## Data for the task:
------------------------------

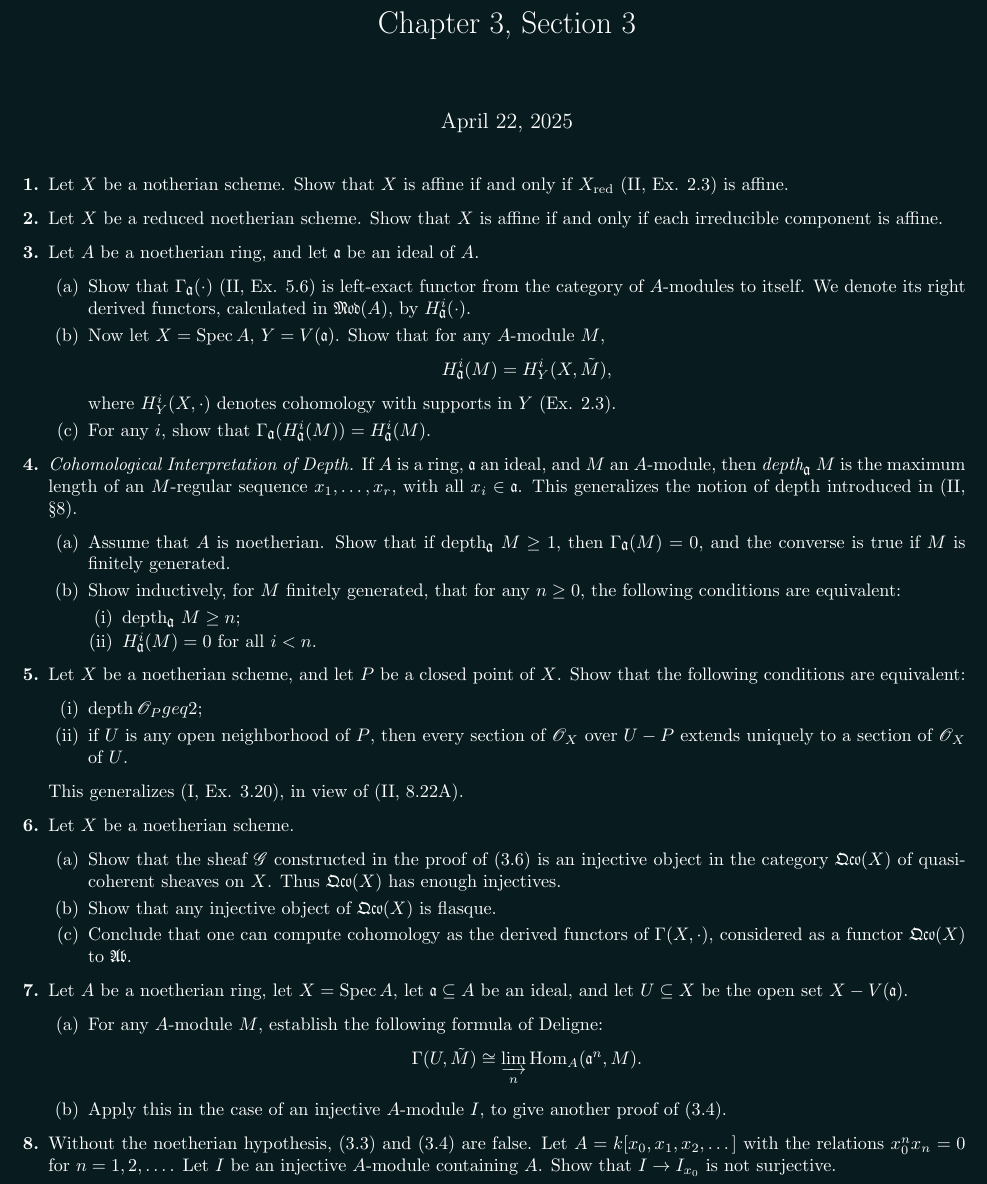
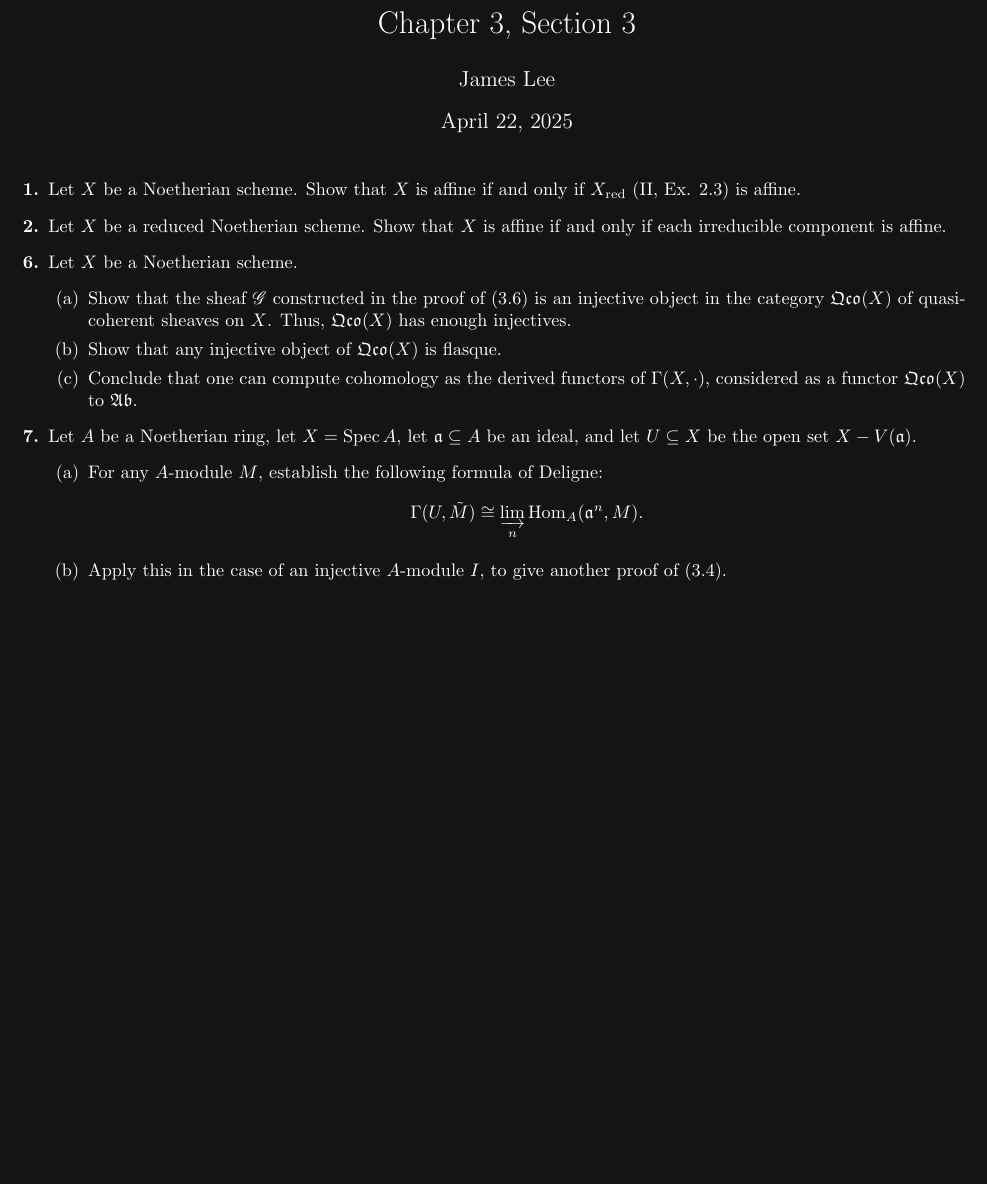
Before and after one commit to h38464874b/Algebraic-Geometry-Hartshorne, a LaTeX problem sheet (chapter3/section3/exercises.tex): part of the page, cut so that both start at the same text, the shorter picture padded with empty space. Compiled offline with pdfLaTeX.

Commit message:
update section 3.

```diff
--- a/chapter3/section3/exercises.tex
+++ b/chapter3/section3/exercises.tex
@@ -7,8 +7,9 @@
 \usepackage{tikz-cd}
 \usepackage{yfonts}
 \usepackage{mathrsfs}
+\usepackage{xcolor}
 \DeclareMathAlphabet{\mathpzc}{OT1}{pzc}{m}{it}
-\newcommand{\goth}[1]{\textfrak{#1}}
+\newcommand{\goth}[1]{\mathfrak{#1}}
 \newcommand{\fF}{\mathscr{F}}
 \newcommand{\fG}{\mathscr{G}}
 \newcommand{\fE}{\mathscr{E}}
@@ -19,6 +20,7 @@
 \newcommand{\fT}{\mathscr{T}}
 \newcommand{\fK}{\mathscr{K}}
 \newcommand{\fS}{\mathscr{S}}
+\newcommand{\fN}{\mathscr{N}}
 \newcommand{\fJ}{\mathscr{J}}
 \newcommand{\fR}{\mathscr{R}}
 \newcommand{\fH}{\mathscr{H}}
@@ -79,2 +59,4 @@
 
 \title{Chapter 3, Section 3}
+\author{James Lee}
+\pagecolor[RGB]{20,20,20}
@@ -89,47 +66,23 @@
 \maketitle
 \begin{enumerate} [label=\textbf{\arabic*.}, leftmargin=0em]
 
-\item Let $X$ be a notherian scheme. Show that $X$ is affine if and only if $X_\text{red}$ (II, Ex. 2.3) is affine.
+\item[\textbf{1.}] Let $X$ be a Noetherian scheme.
+Show that $X$ is affine if and only if $X_\text{red}$ (II, Ex. 2.3) is affine.
 
-\item Let $X$ be a reduced noetherian scheme. Show that $X$ is affine if and only if each irreducible component is affine.
+\item[\textbf{2.}] Let $X$ be a reduced Noetherian scheme.
+Show that $X$ is affine if and only if each irreducible component is affine.
 
-\item Let $A$ be a noetherian ring, and let $\goth{a}$ be an ideal of $A$.
+\item[\textbf{6.}] Let $X$ be a Noetherian scheme.
 \begin{itemize}
-  \item[(a)] Show that $\Gamma_\goth{a}(\cdot)$ (II, Ex. 5.6) is left-exact functor from the category of $A$-modules to itself. We denote its right derived functors, calculated in $\goth{Mod}(A)$, by $H_\goth{a}^i(\cdot)$.
-  \item[(b)] Now let $X = \spec{A}$, $Y = V(\goth{a})$. Show that for any $A$-module $M$,
-  \begin{equation*}
-    H_\goth{a}^i(M) = H_Y^i(X, \tilde{M}),
-  \end{equation*}
-  where $H_Y^i(X, \cdot)$ denotes cohomology with supports in $Y$ (Ex. 2.3).
-  \item[(c)] For any $i$, show that $\Gamma_\goth{a}(H_\goth{a}^i(M)) = H_\goth{a}^i(M)$.
-\end{itemize}
+  \item[(a)] Show that the sheaf $\fG$ constructed in the proof of (3.6) is an injective object in the category $\goth{Qco}(X)$ of quasi-coherent sheaves on $X$.
+  Thus, $\goth{Qco}(X)$ has enough injectives.
 
-\item \textit{Cohomological Interpretation of Depth.} If $A$ is a ring, $\goth{a}$ an ideal, and $M$ an $A$-module, then $\textit{depth}_\goth{a}~M$ is the maximum length of an $M$-regular sequence $x_1, \dots, x_r$, with all $x_i \in \goth{a}$. This generalizes the notion of depth introduced in (II, \S 8).
-\begin{itemize}
-  \item[(a)] Assume that $A$ is noetherian. Show that if $\text{depth}_\goth{a}~M \geq 1$, then $\Gamma_\goth{a}(M) = 0$, and the converse is true if $M$ is finitely generated.
-  \item[(b)] Show inductively, for $M$ finitely generated, that for any $n \geq 0$, the following conditions are equivalent:
-  \begin{itemize}
-    \item[(i)] $\text{depth}_\goth{a}~M \geq n$;
-    \item[(ii)] $H_\goth{a}^i(M) = 0$ for all $i < n$.
-  \end{itemize}
-\end{itemize}
+  \item[(b)] Show that any injective object of $\goth{Qco}(X)$ is flasque.
 
-\item Let $X$ be a noetherian scheme, and let $P$ be a closed point of $X$. Show that the following conditions are equivalent:
-\begin{itemize}
-  \item[(i)] $\depth \fO_P geq 2$;
-  \item[(ii)] if $U$ is any open neighborhood of $P$, then every section of $\fO_X$ over $U - P$ extends uniquely to a section of $\fO_X$ of $U$.
-\end{itemize}
-
-This generalizes (I, Ex. 3.20), in view of (II, 8.22A).
-
-\item Let $X$ be a noetherian scheme.
-\begin{itemize}
-  \item[(a)] Show that the sheaf $\fG$ constructed in the proof of (3.6) is an injective object in the category $\goth{Qco}(X)$ of quasi-coherent sheaves on $X$. Thus $\goth{Qco}(X)$ has enough injectives.
-  \item[(b)] Show that any injective object of $\goth{Qco}(X)$ is flasque.
   \item[(c)] Conclude that one can compute cohomology as the derived functors of $\Gamma(X, \cdot)$, considered as a functor $\goth{Qco}(X)$ to $\goth{Ab}$.
 \end{itemize}
 
-\item Let $A$ be a noetherian ring, let $X = \spec{A}$, let $\goth{a} \subseteq A$ be an ideal, and let $U \subseteq X$ be the open set $X - V(\goth{a})$.
+\item[\textbf{7.}] Let $A$ be a Noetherian ring, let $X = \spec{A}$, let $\goth{a} \subseteq A$ be an ideal, and let $U \subseteq X$ be the open set $X - V(\goth{a})$.
 \begin{itemize}
   \item[(a)] For any $A$-module $M$, establish the following formula of Deligne:
   \begin{equation*}
@@ -137,8 +90,44 @@ This generalizes (I, Ex. 3.20), in view of (II, 8.22A).
   \end{equation*}
   \item[(b)] Apply this in the case of an injective $A$-module $I$, to give another proof of (3.4).
 \end{itemize}
-
-\item Without the noetherian hypothesis, (3.3) and (3.4) are false. Let $A = k[x_0, x_1, x_2, \dots]$ with the relations $x_0^n x_n = 0$ for $n = 1, 2, \dots$. Let $I$ be an injective $A$-module containing $A$. Show that $I \to I_{x_0}$ is not surjective.
-
 \end{enumerate}
 \end{document}
+
+% \item Let $A$ be a Noetherian ring, and let $\goth{a}$ be an ideal of $A$.
+% \begin{itemize}
+%   \item[(a)] Show that $\Gamma_\goth{a}(\cdot)$ (II, Ex. 5.6) is left-exact functor from the category of $A$-modules to itself.
+%   We denote its right derived functors, calculated in $\goth{Mod}(A)$, by $H_\goth{a}^i(\cdot)$.
+
+%   \item[(b)] Now let $X = \spec{A}$, $Y = V(\goth{a})$.
+%   Show that for any $A$-module $M$,
+%   \begin{equation*}
+%     H_\goth{a}^i(M) = H_Y^i(X, \tilde{M}),
+%   \end{equation*}
+%   where $H_Y^i(X, \cdot)$ denotes cohomology with supports in $Y$ (Ex. 2.3).
+
+%   \item[(c)] For any $i$, show that $\Gamma_\goth{a}(H_\goth{a}^i(M)) = H_\goth{a}^i(M)$.
+% \end{itemize}
+
+% \item \textit{Cohomological Interpretation of Depth.} If $A$ is a ring, $\goth{a}$ an ideal, and $M$ an $A$-module, then $\textit{depth}_\goth{a}~M$ is the maximum length of an $M$-regular sequence $x_1, \dots, x_r$, with all $x_i \in \goth{a}$. This generalizes the notion of depth introduced in (II, \S 8).
+% \begin{itemize}
+%   \item[(a)] Assume that $A$ is Noetherian. Show that if $\text{depth}_\goth{a}~M \geq 1$, then $\Gamma_\goth{a}(M) = 0$, and the converse is true if $M$ is finitely generated.
+%   \item[(b)] Show inductively, for $M$ finitely generated, that for any $n \geq 0$, the following conditions are equivalent:
+%   \begin{itemize}
+%     \item[(i)] $\text{depth}_\goth{a}~M \geq n$;
+%     \item[(ii)] $H_\goth{a}^i(M) = 0$ for all $i < n$.
+%   \end{itemize}
+% \end{itemize}
+
+% \item Let $X$ be a Noetherian scheme, and let $P$ be a closed point of $X$.
+% Show that the following conditions are equivalent:
+% \begin{itemize}
+%   \item[(i)] $\depth \fO_P geq 2$;
+%   \item[(ii)] if $U$ is any open neighborhood of $P$, then every section of $\fO_X$ over $U - P$ extends uniquely to a section of $\fO_X$ of $U$.
+% \end{itemize}
+
+% This generalizes (I, Ex. 3.20), in view of (II, 8.22A).
+
+% \item Without the Noetherian hypothesis, (3.3) and (3.4) are false.
+% Let $A = k[x_0, x_1, x_2, \dots]$ with the relations $x_0^n x_n = 0$ for $n = 1, 2, \dots$.
+% Let $I$ be an injective $A$-module containing $A$.
+% Show that $I \to I_{x_0}$ is not surjective.
```
Also changed, not shown: chapter3/section3/exercises.tex (31 more changed lines).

------------------------------

## Task item:
Filter the records for lines holding the string "mathscr". Copy each one.

## Exercise response:
 \newcommand{\fF}{\mathscr{F}}
 \newcommand{\fG}{\mathscr{G}}
 \newcommand{\fE}{\mathscr{E}}
 \newcommand{\fT}{\mathscr{T}}
 \newcommand{\fK}{\mathscr{K}}
 \newcommand{\fS}{\mathscr{S}}
+\newcommand{\fN}{\mathscr{N}}
 \newcommand{\fJ}{\mathscr{J}}
 \newcommand{\fR}{\mathscr{R}}
 \newcommand{\fH}{\mathscr{H}}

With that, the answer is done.